Obviously I write reviews.

I am in no way qualified to give any writer an in depth critique of their work... nor would I want to. Everything I write and rate on my blog is based purely on my own opinion as a reader, and each review is a description of what I took away from the book (as well as usually a list of characters and who they were, just for my own sake of having one somewhere... you have no idea how hard it is to find comprehensive lists of characters -_-)

When I write a review, unless there is something technically jarring (and it's got to be pretty darn jarring for me to notice it), I usually won't mention it. I sometimes talk about how well the prose flow, but for me, that's part of the reading experience. I'll also sometimes mention something technical, writing-wise, that pulls me out of a story, but again, it was part of the reading experience for me, so I mention it.

I do this for fun, and I do this for myself... to have a journal of what I've read with more detail jotted down than I likely would have remembered just from recall a few years later.

I don't network my blog to get my stuff seen, I do it because being connected to all of these other readers and authors offers me a wider perspective on what is being released, and what is going on in the literary world. I've learned about dozens and dozens of books that I'm pretty sure I never would have heard of or looked at, and it's all because of book blogging.

I am eternally grateful to the blogging community for helping me stay connected, for keeping up on the trends, and for keeping up on news that I just don't have the time to always seek out myself.

Also, just as a side note, I found this article because it was linked to a manga review in which someone left a comment slamming the reviewer, saying:
Was this written by a preteen? There’s no critical view, no actual structure or argument or thesis, just “i like this” and “then this happened, then this happened, ooh those characters look naughty.” It’s posts like this which make it difficult to take HU seriously, especially the slew of scornful posts on Eddie Campbell’s critical abilities. Not that I agree with Campbell but how is HU any different in being fanboying dressed up as criticism? Certianly not with insipid posts like this.
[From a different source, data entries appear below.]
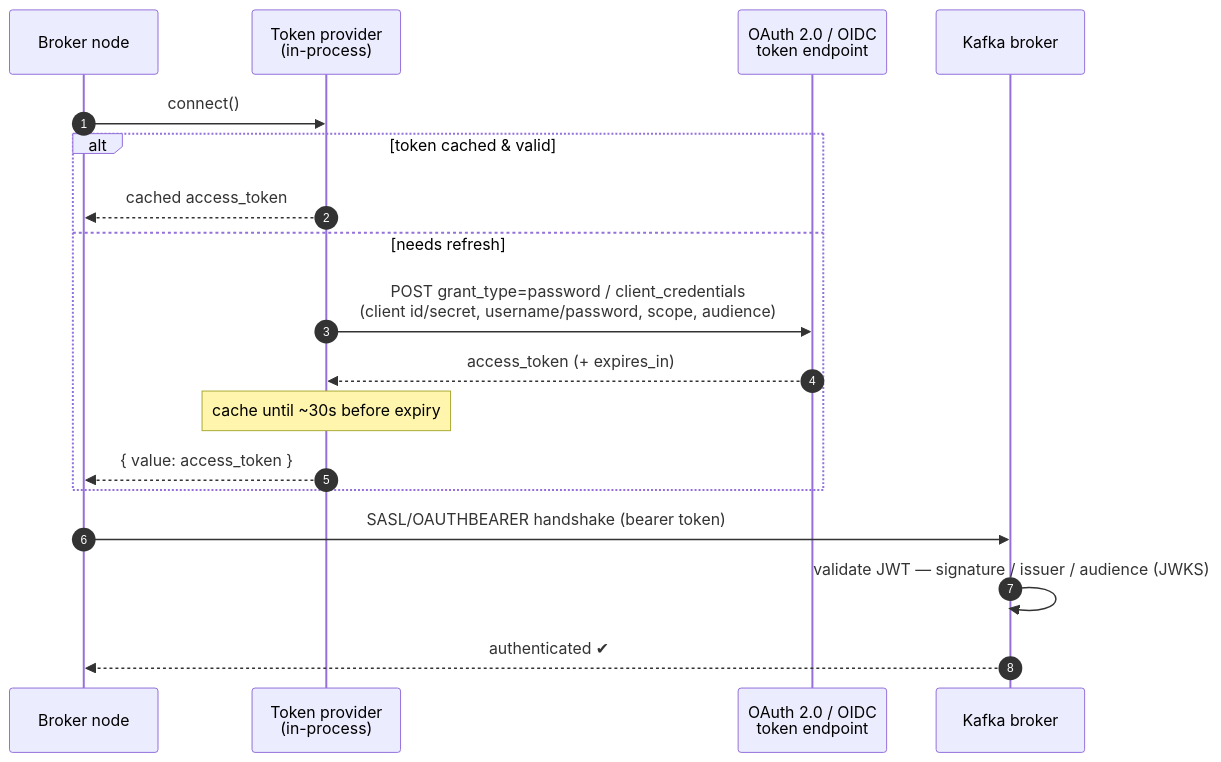
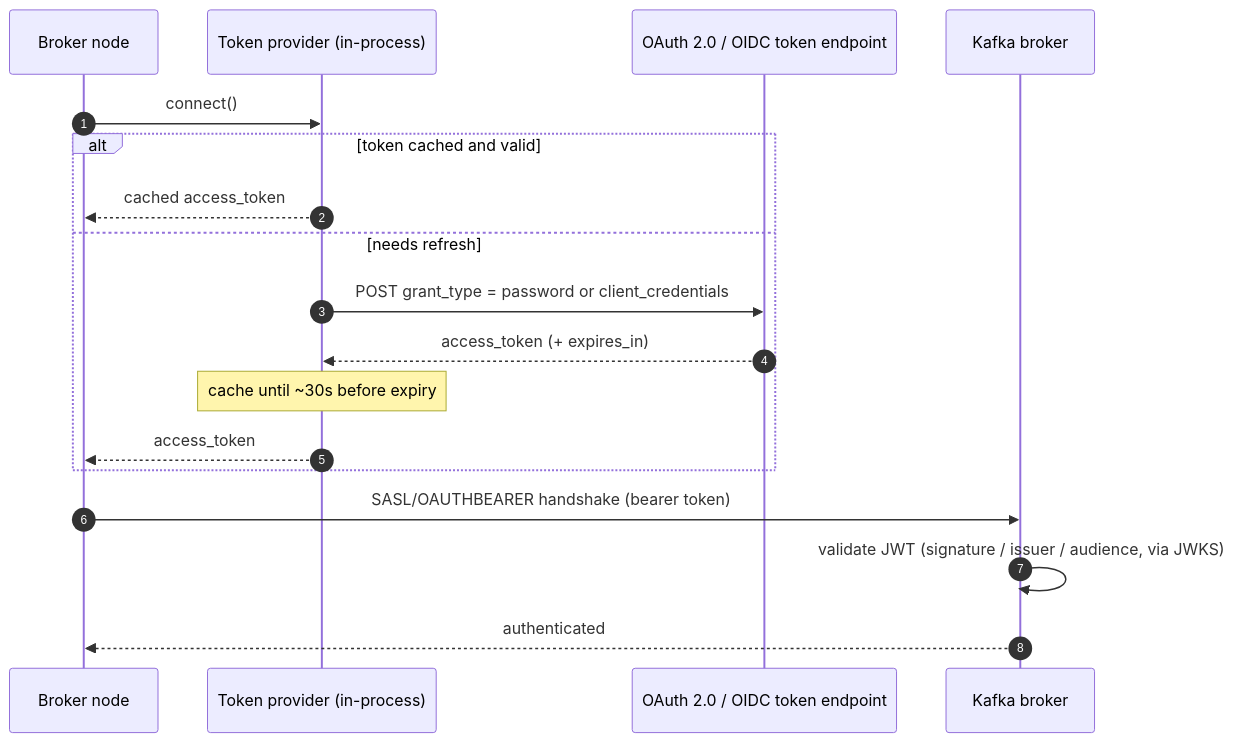
One commit to blanpa/node-red-contrib-kafka-suite changed the second of 2 diagrams in README.md. Above: the diagram before and after it, drawn with Mermaid. The commit also changed other lines of this file, not shown here.

First line of the commit message:
docs: simplify Mermaid diagrams so GitHub renders them

````diff
--- a/README.md
+++ b/README.md
@@ -339,21 +338,21 @@
 ```mermaid
 sequenceDiagram
     autonumber
     participant N as Broker node
-    participant T as Token provider<br/>(in-process)
-    participant I as OAuth 2.0 / OIDC<br/>token endpoint
+    participant T as Token provider (in-process)
+    participant I as OAuth 2.0 / OIDC token endpoint
     participant K as Kafka broker
 
     N->>T: connect()
-    alt token cached & valid
+    alt token cached and valid
         T-->>N: cached access_token
     else needs refresh
-        T->>I: POST grant_type=password / client_credentials<br/>(client id/secret, username/password, scope, audience)
+        T->>I: POST grant_type = password or client_credentials
         I-->>T: access_token (+ expires_in)
         Note over T: cache until ~30s before expiry
-        T-->>N: { value: access_token }
+        T-->>N: access_token
     end
     N->>K: SASL/OAUTHBEARER handshake (bearer token)
-    K->>K: validate JWT — signature / issuer / audience (JWKS)
-    K-->>N: authenticated ✔
+    K->>K: validate JWT (signature / issuer / audience, via JWKS)
+    K-->>N: authenticated
 ```
````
Now, for me, when I read reviews, I want to hear the "I like this" and the fanboy/girling... for me, that's what reviews are about, public opinions... and that's why I think Budroe's article on review vs. critique is so good... it really points it all out in a very concise way.

I think it is up to us as readers and bloggers to get to know the people who are writing these blog reviews, so that we can better judge how well their opinions mesh with our own.

Monday, March 25, 2013

Scent of Magic by Maria V. Snyder

Scent of Magic
Book 2 in the Healer Series
by Maria V. Snyder
I'm confessing right now, these books (as in, ANY Maria V. Snyder book) are my guilty pleasures. Are they the best stories in the world? No. Are the main characters terrible Mary Sues? Yes. But are they fun and fast reads anyways? Hell yes. If you're looking for the most beautiful, amazing fantasy you've ever read, this isn't it. If you're looking for a fun, fast read in which you can sit back and just enjoy a goofy story... this is for you. I would absolutely send these books along and share them with people I know would enjoy them. Are they the people who read things like Tolkien or George R. R. Martin? Abercrombie or Cook? No. Are they the kind of people who enjoy authors like Condie, Meyers and Evonavitch? Yes, and that is not a criticism.

If you have not read TOUCH OF POWER (BOOK 1)
do not read this review, there are spoilers.

Amazon Synopsis:
As the last Healer in the Fifteen Realms, Avry of Kazan is in a unique position: in the minds of friends and foes alike, she no longer exists. Despite her need to prevent the megalomaniacal King Tohon from winning control of the Realms, Avry is also determined to find her sister and repair their estrangement. And she must do it alone, as Kerrick, her partner and sole confidant, returns to Alga to summon his country into battle.
Though she should be in hiding, Avry will do whatever she can to support Tohon's opponents. Including infiltrating a holy army, evading magic sniffers, teaching forest skills to soldiers and figuring out how to stop Tohon's most horrible creations yet: an army of the walking dead—human and animal alike and nearly impossible to defeat.
War is coming and Avry is alone. Unless she figures out how to do the impossible…again.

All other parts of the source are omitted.